Nixon Fullerton, Sheriff of Des Moines County, Iowa, and one of the early settlers of the same, was born in the County Tyrone, Ireland, on the 12th of July, 1827. His parents were John and Lucinda (Nixon) Fullerton, the father of Scotch and the mother of English descent. Nineteen children graced the union of this worthy couple, seven of whom are living, four daughters and three sons, all of whom hold respectable positions in the communities where they reside. In early life John Fullerton was a member of the Presbyterian Church, and Mrs. Fullerton was reared an Episcopalian, but later both became members of the Wesleyan Methodist Church, dying in that faith.

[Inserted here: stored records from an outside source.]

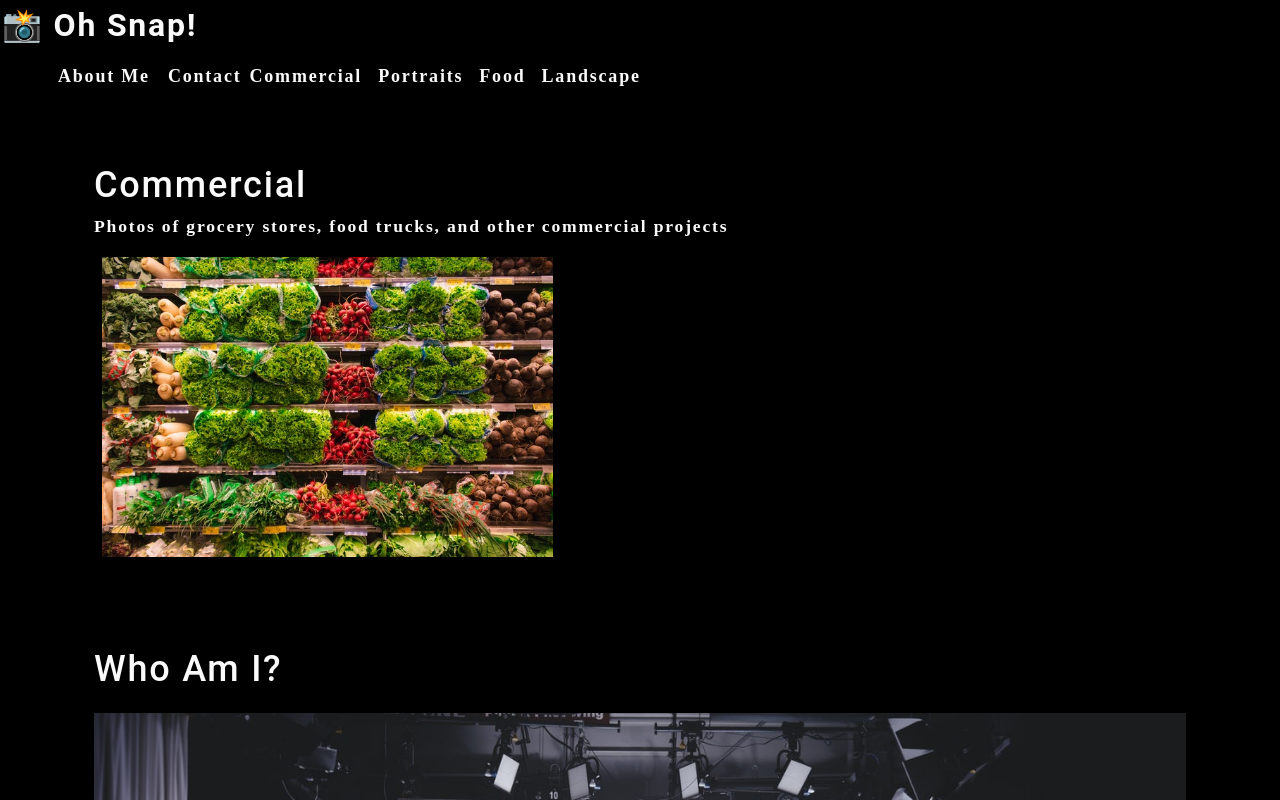
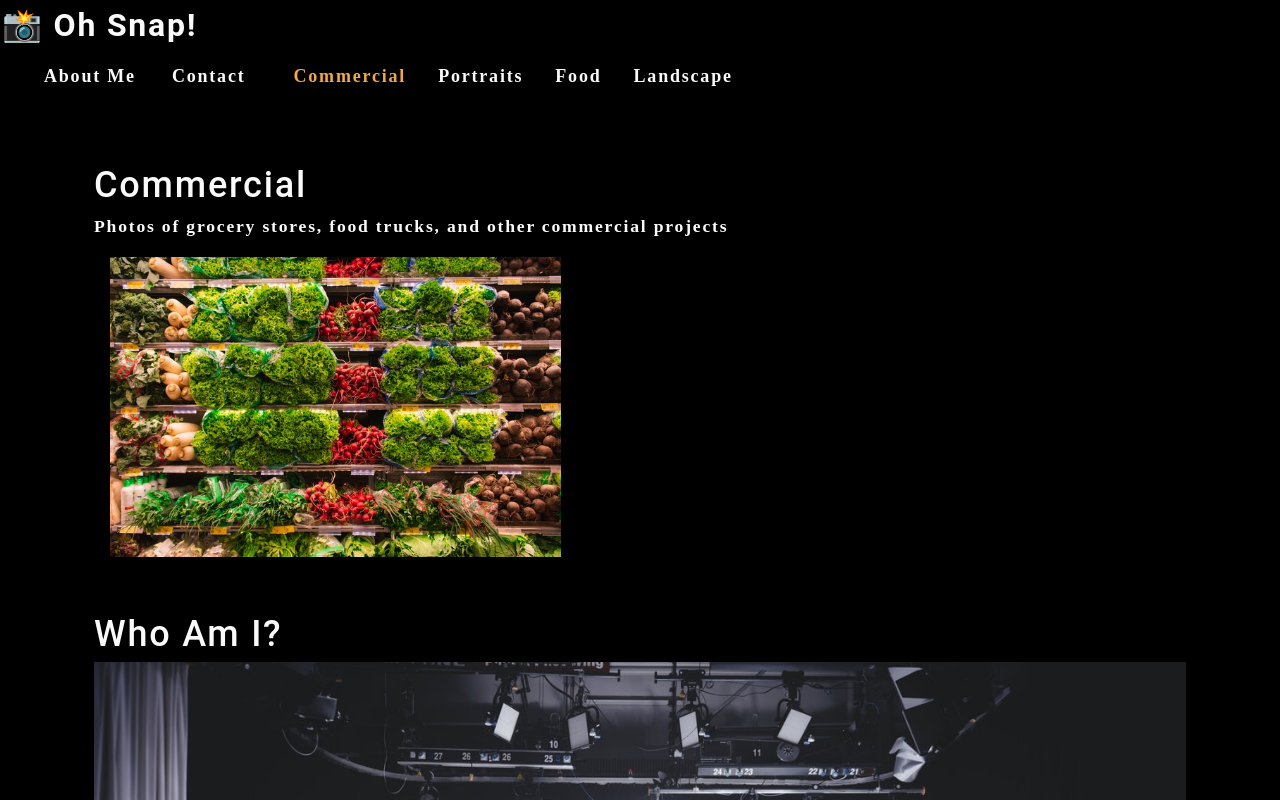
Before and after one commit to JaxonAdams/photo-port, a React (Create React App) app: page / in a window 1280 px wide. Shown: the top 800 px of the page. Built offline with nearby package versions, Linux system fonts and the light colour scheme.

Commit message:
conditional renering in nav using useState, useEffect

```diff
--- a/src/App.js
+++ b/src/App.js
@@ -1,12 +1,33 @@
+import React, { useState } from 'react';
 import './App.css';
 import About from './components/About';
 import Nav from './components/Nav';
 import Gallery from './components/Gallery';
 
 function App() {
+  const [ categories ] = useState([
+    {
+      name: "Commercial",
+      description:
+        "Photos of grocery stores, food trucks, and other commercial projects",
+    },
+    { name: "Portraits", description: "Portraits of people in my life" },
+    { name: "Food", description: "Delicious delicacies" },
+    {
+      name: "Landscape",
+      description: "Fields, farmhouses, waterfalls, and the beauty of nature",
+    },
+  ]);
+
+  const [ currentCategory, setCurrentCategory ] = useState(categories[0]);
+
   return (
     <div>
-      <Nav />
+      <Nav
+        categories={categories}
+        setCurrentCategory={setCurrentCategory}
+        currentCategory={currentCategory}
+      />
       <main>
         <Gallery />
         <About />
--- a/src/components/Nav.js
+++ b/src/components/Nav.js
@@ -1,23 +1,16 @@
-import React from 'react';
+import React, { useEffect } from 'react';
+import { capitalizeFirstLetter } from '../utils/helpers';
 
-const Nav = () => {
-    const categories = [
-        {
-          name: "Commercial",
-          description:
-            "Photos of grocery stores, food trucks, and other commercial projects",
-        },
-        { name: "Portraits", description: "Portraits of people in my life" },
-        { name: "Food", description: "Delicious delicacies" },
-        {
-          name: "Landscape",
-          description: "Fields, farmhouses, waterfalls, and the beauty of nature",
-        },
-    ];
+const Nav = (props) => {
+    const {
+        categories = [],
+        setCurrentCategory,
+        currentCategory,
+    } = props;
 
-    function categorySelected(name) {
-        return console.log(`${name} selected.`);
-    }
+    useEffect(() => {
+        document.title = capitalizeFirstLetter(currentCategory.name)
+    }, [currentCategory]);
 
     return (
         <header>
@@ -28,15 +21,15 @@ const Nav = () => {
             </h2>
             <nav>
                 <ul className='flex-row'>
-                    <li className='mx-2'>
-                        <a data-testid='about' href='#about'>About Me</a>
+                    <li style={{ marginRight: '2rem' }}>
+                        <a className='mx-2' data-testid='about' href='#about'>About Me</a>
                     </li>
-                    <li>
-                        <span>Contact</span>
+                    <li style={{ marginRight: '2rem' }}>
+                        <span className='mx-2'>Contact</span>
                     </li>
                     {categories.map(category => (
-                        <li className='mx-1' key={category.name}>
-                            <span onClick={() => categorySelected(category.name)}>{category.name}</span>
+                        <li className={`mx-1 ${currentCategory.name === category.name && 'navActive'}`} key={category.name}>
+                            <span onClick={() => setCurrentCategory(category)}>{category.name}</span>
                         </li>
                     ))}
                 </ul>
--- a/src/index.css
+++ b/src/index.css
@@ -12,9 +12,9 @@ main {
   --dark: #000000;
   --darker: #111111;
   --error: rgb(228, 46, 1);
-  --spacing-one: calc(1rem * 0.5);
-  --spacing-two: calc(1rem);
-  --spacing-five: calc(2.5rem);
+  --spacing-one: 1rem;
+  --spacing-two: 2;
+  --spacing-five: 5;
 
 }
 
```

Nixon Fullerton grew to manhood in his native country, receiving a liberal education in the public schools. When nineteen years of age, being quite an extensive reader, and hearing of the chances in America, he decided to try his fortune in a free country. Bidding his father good-by, he started out for the New World. Landing in Charleston, and passing through the Southern States, where he saw the negroes held in bondage, he came to the conclusion that if this was what they call freedom, he was ready to return to Ireland. He was then on his way to Burlington, but while passing through the Slave States, he settled one point in his mind, and that was that he would never vote the Democratic ticket, and to this resolution he has always adhered. He was among the first to advocate the Republican principles, and cast his vote in 1856 for Fremont.

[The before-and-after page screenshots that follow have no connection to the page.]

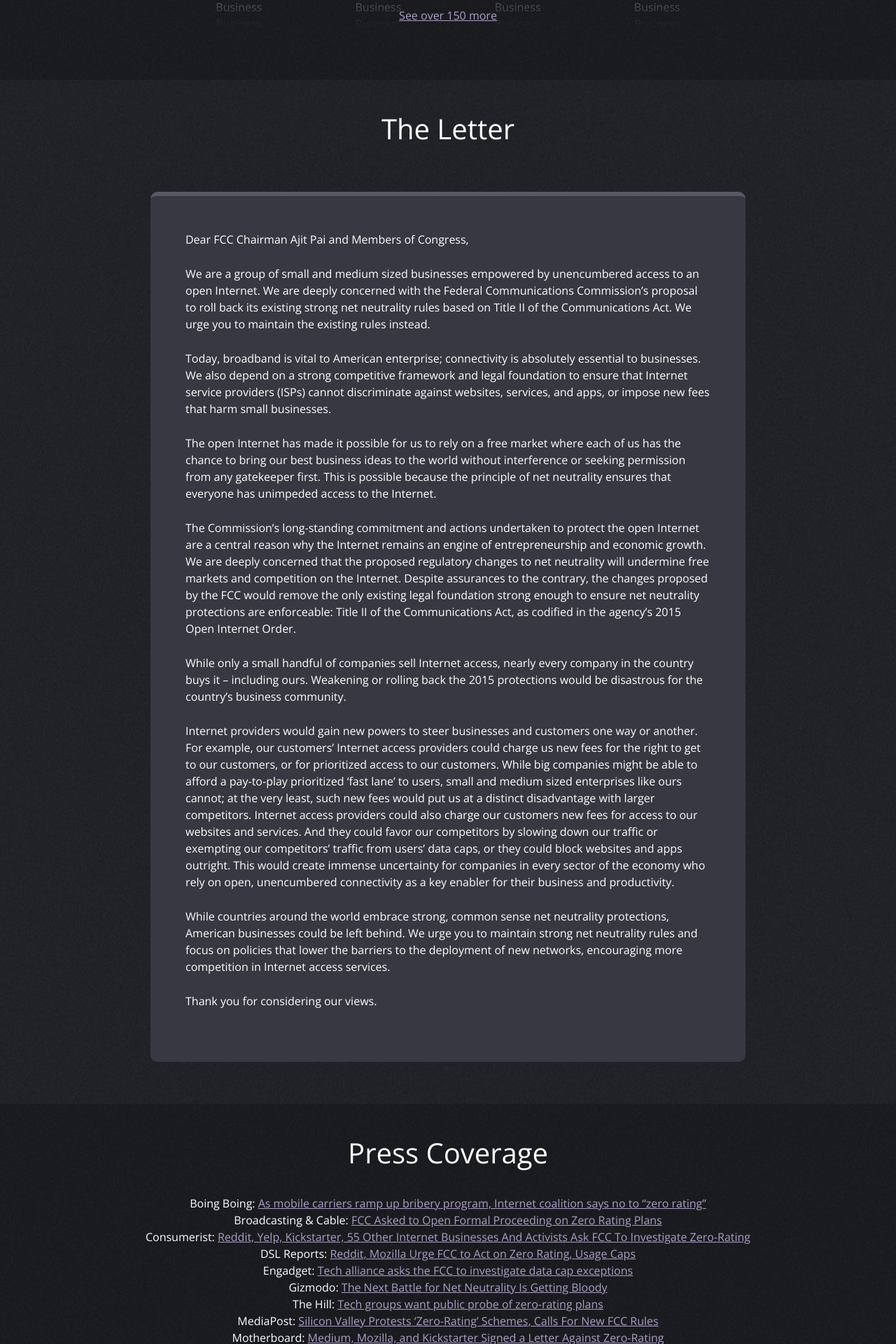
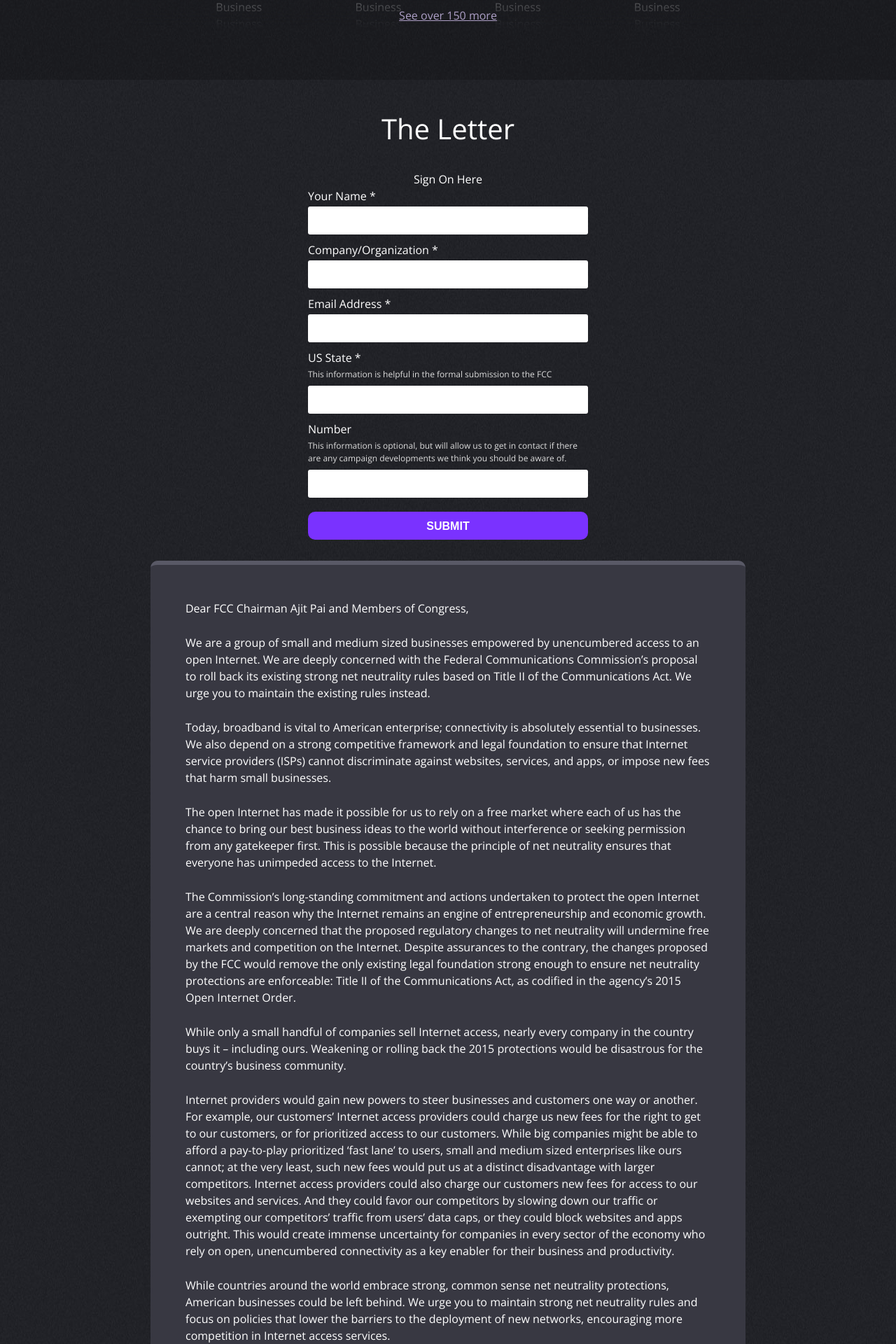
Before and after one commit to fightforthefuture/theworldfornetneutrality.com, a Jekyll site: the page built from index.md, in a window 1280 px wide. Shown: the part 848-2768 px from the top of the page at 70% size. Built offline with Jekyll 4.4.1, drawn with Linux system fonts in a browser that asks for light colours.

Commit message:
Add form

```diff
--- a/_sass/_default.scss
+++ b/_sass/_default.scss
@@ -52,11 +52,17 @@ img {
 .section {
 	padding-bottom: 60px;
 }
-
 .intro {
 	padding-top: 15px;
 	border-top: 5px solid #582ca9;
 	background: url(images/background2.png) center top no-repeat;
+	.button {
+		margin: 50px auto 0;
+		height: 65px;
+		line-height: 65px;
+		max-width: 450px;
+		font-size: 20px;
+	}
 
 	ul {
 		li {
@@ -80,24 +86,20 @@ img {
 			}
 		}
 	}
-
-	a em {
-		display: inline-block;
-		margin-top: 50px;
-		height: 65px;
-		line-height: 65px;
+}
+.button {
+	display: block;
 	font-size: 20px;
 	width: 100%;
-		max-width: 450px;
 	background: #7a32ff;
 	color: white;
 	text-transform: uppercase;
 	font-weight: 600;
 	border-radius: 10px;
-
+	border: none;
+	text-decoration: none;
 	&:hover {
 		background: #6a22ef;
-		}
 	}
 }
 
@@ -186,7 +188,7 @@ hr {
 }
 
 .letter-content {
-	margin: 30px auto 0px auto;
+	margin: 30px auto;
 	max-width: 850px;
 	text-align: left;
 	color: white;
@@ -223,3 +225,38 @@ hr {
 		}
 	}
 }
+
+form {
+	text-align: left;
+	div {
+		max-width: 400px;
+		margin: 0px auto 10px;
+	}
+	label {
+		text-align: left;
+		display: block;
+		margin-bottom: 3px;
+	}
+	p {
+		color: #ddd;
+		font-size: 12px;
+		margin-bottom: 7px;
+	}
+	input {
+		width: 100%;
+		display: block;
+		padding: 5px;
+		border-radius: 3px;
+		border: none;
+		height: 40px;
+		line-height: 40px;
+		font-size: 16px;
+	}
+	.button {
+		font-size: 16px;
+		margin: 20px auto 0;
+		height: 40px;
+		line-height: 40px;
+		max-width: 400px;
+	}
+}
--- a/index.md
+++ b/index.md
@@ -10,9 +10,9 @@ layout: default
 # We are deeply concerned with the FCC's proposal to roll back its existing strong net neutrality rules.
 
 * [Businesses](#businesses)
-* [Sign On](https://docs.google.com/forms/d/e/1FAIpQLSdaQFcoBkS70pPoyAfu7I3BYDHoq8YrGLP54lWf74mTH2ABuA/viewform)
+* [Sign On](#signon)
 
-[_Read the letter_](#letter)
+<a href="#letter" class="button">Read the letter</a>
 
 </div>
 
@@ -116,6 +116,50 @@ See over 150 more
 ## The Letter
 {: #letter }
 
+### Sign On Here
+{: #signon}
+
+{::options parse_block_html="false" /}
+<form method="POST" action="https://docs.google.com/forms/u/3/d/e/1FAIpQLSdaQFcoBkS70pPoyAfu7I3BYDHoq8YrGLP54lWf74mTH2ABuA/formResponse" target="_blank">
+	<div>
+		<label for="entry.355084818">Your Name <span>*</span></label>
+		<input autocomplete="off" name="entry.355084818" value="" required="required" type="text">
+	</div>
+
+	<div>
+		<label for="entry.242119719">Company/Organization <span>*</span></label>
+		<input autocomplete="off" name="entry.242129719" value="" required="required" type="text">
+	</div>
+
+	<div>
+		<label for="entry.1512208992">Email Address <span>*</span></label>
+		<input autocomplete="off" name="entry.1512208992" value="" required="required" type="text">
+	</div>
+
+	<div>
+		<label for="entry.1955223351">US State <span>*</span></label>
+		<p>This information is helpful in the formal submission to the FCC</p>
+		<input autocomplete="off" name="entry.1955223351" value="" required="required" type="text">
+	</div>
+
+	<div>
+		<label for="entry.2118169215">Number</label>
+		<p>This information is optional, but will allow us to get in contact if there are any campaign developments we think you should be aware of.</p>
+		<input autocomplete="off" name="entry.2118169215" value="" type="text">
+	</div>
+
+	<input name="fvv" value="1" type="hidden">
+	<input name="draftResponse" value="[null,null,&quot;7835709857214753003&quot;]" type="hidden">
+	<input name="pageHistory" value="0" type="hidden">
+	<input name="fbzx" value="7835709857214753003" type="hidden">
+
+	<button class="button">Submit</button>
+</form>
+{::options parse_block_html="true" /}
+
+<div class="letter-content">
+
+
 > Dear FCC Chairman Ajit Pai and Members of Congress,
 >
 > We are a group of small and medium sized businesses empowered by unencumbered
@@ -170,7 +214,6 @@ the deployment of new networks, encouraging more competition in Internet access
 services.
 >
 > Thank you for considering our views.
-{: class="letter-content" }
 
 </div>
 
```
Lines whose indentation alone changed are shown as unchanged.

Mr. Fullerton was one of the early settlers of Burlington, taking up his residence there in 1846. Soon after coming to the city he was employed as clerk in the store of his brother John, remaining with him until, on account of the gold fever in 1849, the brother sold out and went to California. He soon after received employment with J. S. Kimball & Co., remaining with them until 1865. He was in the employ of C. B. Parsons for twenty years, from 1867 until 1887, at the end of which time he was nominated by the Republicans as Sheriff of Des Moines County, and was elected over the Democratic nominee by four hundred majority, overcoming a Democratic majority in the county of twelve hundred votes.

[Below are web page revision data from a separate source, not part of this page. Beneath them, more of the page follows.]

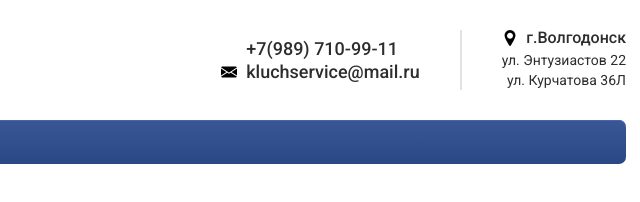
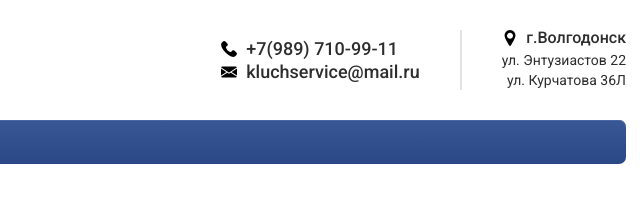
Before and after one commit to Bogdanzdv/keyservice, a plain HTML site: page index.html in a window 1280 px wide. Shown: the full height of the page, 599-1239 px from the left. Drawn offline with nearby package versions, Linux system fonts and the light colour scheme; the site is published under a folder, as on GitHub Pages, so addresses that start at the root find nothing; a script that the page names is missing.

Commit message:
Update style.css

```diff
--- a/css/style.css
+++ b/css/style.css
@@ -907,7 +907,7 @@ body.ie .ibg img {
 	margin-bottom: 5px;
 }
 .info-contacts .phone {
-	background: url("/img/icons/phone.png") 0 no-repeat;
+	background: url("../img/icons/phone.png") 0 no-repeat;
 	padding-left: 25px;
 	text-decoration: none;
 	color: rgba(34, 34, 34, 0.95);
```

On the 11th of September 1855, the marriage of Mr. Fullerton with Miss Helen Clarke, a native of Louisville, Ky., was celebrated. She is the eldest daughter of Alfred Clarke, who came to this county some time in the "30's," settling near Danville. He subsequently removed to Burlington, where he was engaged in the mercantile and milling business. Mr. and Mrs. Fullerton have three living children--Margaret, Mary Grey and Jennie E. Mr. Fullerton is a member of the Irish-American Political Association and Vice President of the same. He is in every sense of thev word a gentleman, honest, straight-forward, and ready to extend a helping hand in any good cause. He has a host of solid friends, who consider him in the light of an excellent host, and will doubtless remember him into the far future. Mr. Fullerton, like the true-born Irishman he is, takes an active interest in all institutions calculated to ameliorate the condition of his countrymen in his native land and is an ardent supporter of home rule.